(GIVEN DATA Opens)

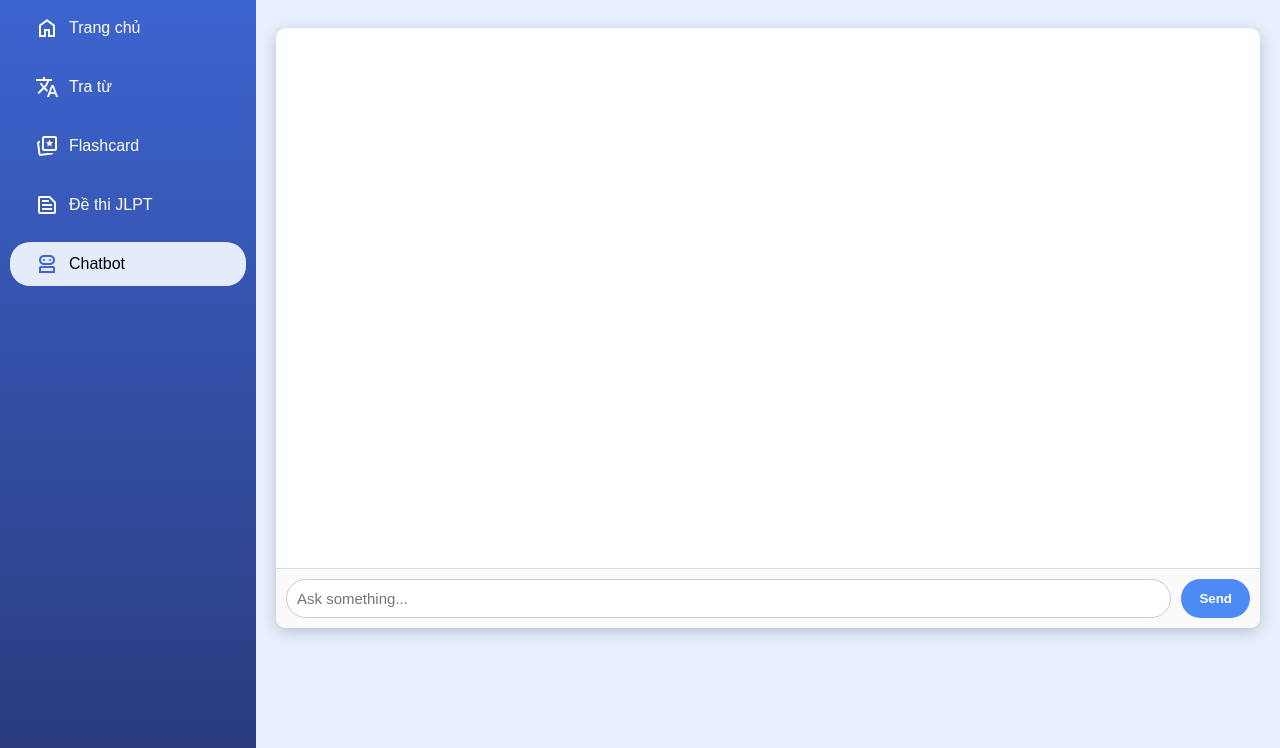
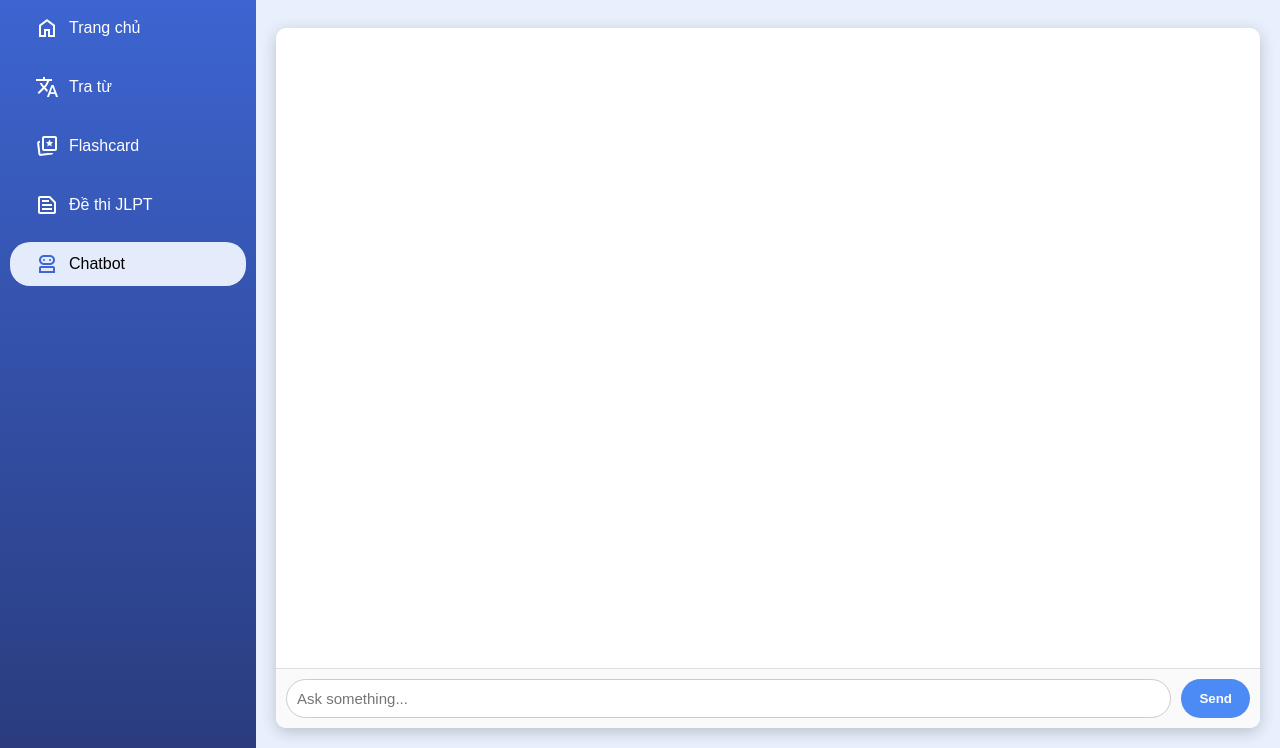
Before and after one commit to VietNga131/he, a website: page chatbot.html in a window 1280 px wide. Shown: the part 52-800 px from the top of the page. Drawn offline with nearby package versions, Linux system fonts and the light colour scheme.

Commit message:
Update chatbot.css

```diff
--- a/css/chatbot.css
+++ b/css/chatbot.css
@@ -7,7 +7,6 @@ h1 {
 .chat-container {
     width: 100%;
     height: 100%;
-    max-height: 600px;
     background: #ffffff;
     box-shadow: 0 4px 16px rgba(0,0,0,0.2);
     border-radius: 10px;
```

(GIVEN DATA Closes)

Read the entries and pick out all lines that include the word "chatbot".

Before and after one commit to VietNga131/he, a website: page chatbot.html in a window 1280 px wide. Shown: the part 52-800 px from the top of the page. Drawn offline with nearby package versions, Linux system fonts and the light colour scheme.
Update chatbot.css
--- a/css/chatbot.css
+++ b/css/chatbot.css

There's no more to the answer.